» **Directions**:
Check every line of the data below for the word "cogs". Copy the ones that have it.
Data below:
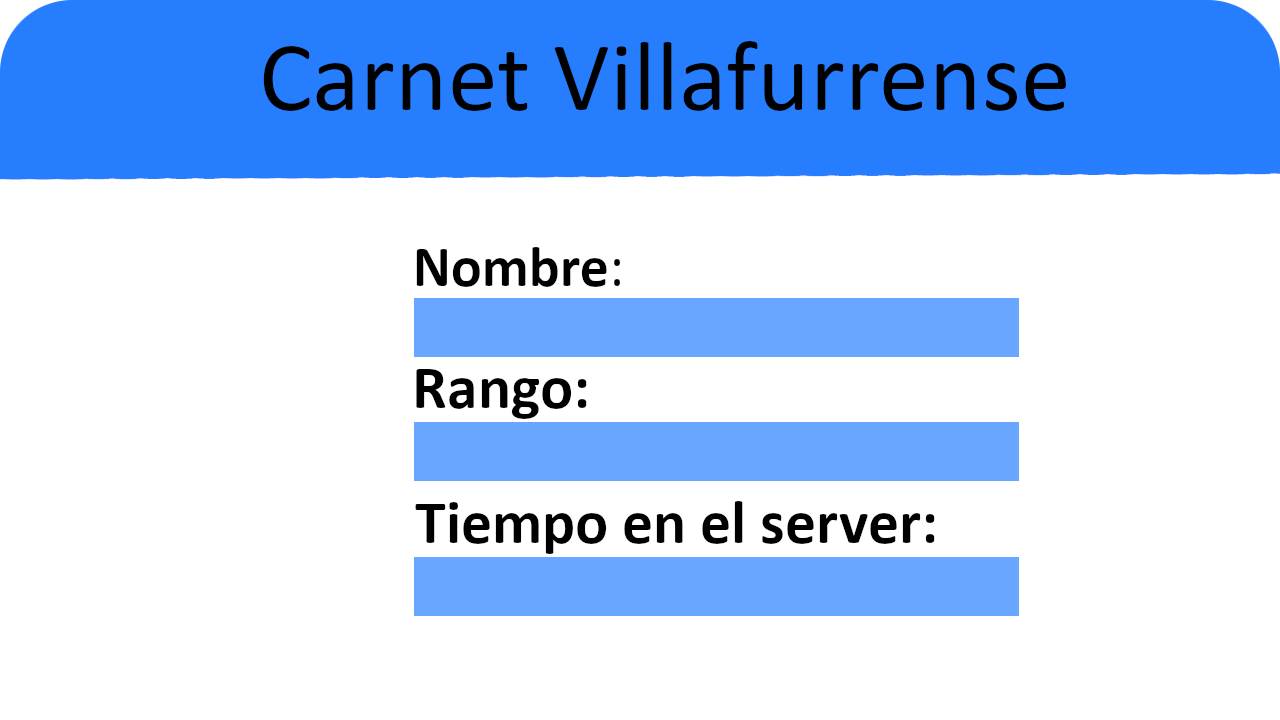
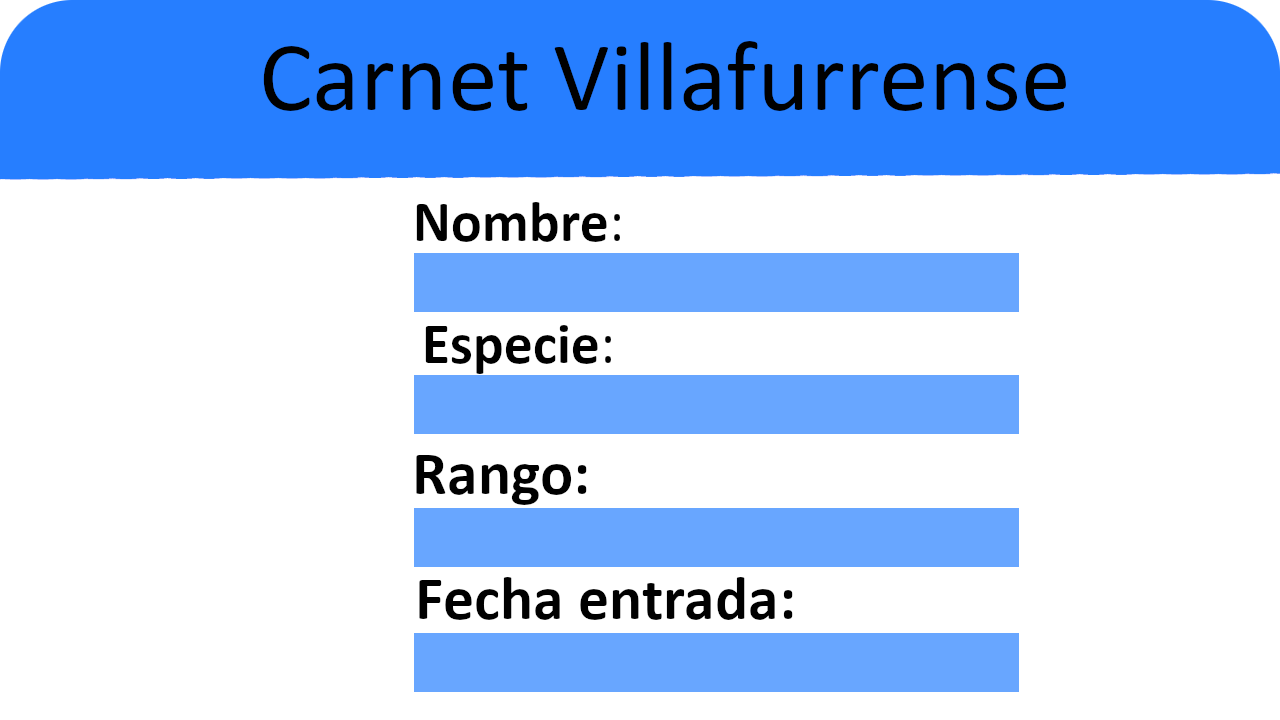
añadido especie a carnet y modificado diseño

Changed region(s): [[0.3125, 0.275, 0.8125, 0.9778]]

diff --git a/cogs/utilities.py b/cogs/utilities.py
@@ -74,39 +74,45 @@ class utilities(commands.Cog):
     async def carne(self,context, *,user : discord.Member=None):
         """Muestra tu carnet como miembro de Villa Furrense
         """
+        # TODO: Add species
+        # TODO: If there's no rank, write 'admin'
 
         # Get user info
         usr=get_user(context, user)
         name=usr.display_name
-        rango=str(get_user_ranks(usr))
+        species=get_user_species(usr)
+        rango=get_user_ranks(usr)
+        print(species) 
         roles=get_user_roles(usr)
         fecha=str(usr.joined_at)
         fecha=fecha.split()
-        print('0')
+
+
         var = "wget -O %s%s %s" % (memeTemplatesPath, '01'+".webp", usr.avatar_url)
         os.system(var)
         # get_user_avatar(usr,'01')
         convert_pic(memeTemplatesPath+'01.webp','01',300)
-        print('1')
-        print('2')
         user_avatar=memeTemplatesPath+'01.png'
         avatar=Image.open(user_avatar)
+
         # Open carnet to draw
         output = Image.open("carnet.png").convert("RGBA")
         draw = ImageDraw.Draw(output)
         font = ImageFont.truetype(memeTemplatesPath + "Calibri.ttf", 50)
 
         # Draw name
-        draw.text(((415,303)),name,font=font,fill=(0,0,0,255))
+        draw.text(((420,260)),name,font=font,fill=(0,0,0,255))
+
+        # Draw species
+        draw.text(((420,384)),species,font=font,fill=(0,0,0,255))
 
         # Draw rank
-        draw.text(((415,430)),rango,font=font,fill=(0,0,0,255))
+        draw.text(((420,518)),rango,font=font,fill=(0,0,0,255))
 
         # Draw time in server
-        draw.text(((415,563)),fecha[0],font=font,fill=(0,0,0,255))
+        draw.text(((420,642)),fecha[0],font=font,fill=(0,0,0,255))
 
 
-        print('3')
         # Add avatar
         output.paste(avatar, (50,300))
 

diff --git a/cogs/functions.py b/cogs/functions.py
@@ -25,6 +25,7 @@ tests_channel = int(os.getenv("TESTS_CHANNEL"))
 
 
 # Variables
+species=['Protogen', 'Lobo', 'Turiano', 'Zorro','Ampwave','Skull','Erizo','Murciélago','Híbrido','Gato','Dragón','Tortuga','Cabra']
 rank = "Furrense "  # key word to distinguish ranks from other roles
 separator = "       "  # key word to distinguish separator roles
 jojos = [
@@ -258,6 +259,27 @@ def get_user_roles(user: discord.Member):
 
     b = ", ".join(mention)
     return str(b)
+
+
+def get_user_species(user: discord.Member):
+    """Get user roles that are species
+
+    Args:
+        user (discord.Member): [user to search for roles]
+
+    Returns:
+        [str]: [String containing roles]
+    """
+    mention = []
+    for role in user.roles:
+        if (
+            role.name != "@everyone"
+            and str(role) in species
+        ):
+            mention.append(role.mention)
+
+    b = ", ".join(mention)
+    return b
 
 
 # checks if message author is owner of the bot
End of Data.
» **Solution**:
diff --git a/cogs/utilities.py b/cogs/utilities.py
diff --git a/cogs/functions.py b/cogs/functions.py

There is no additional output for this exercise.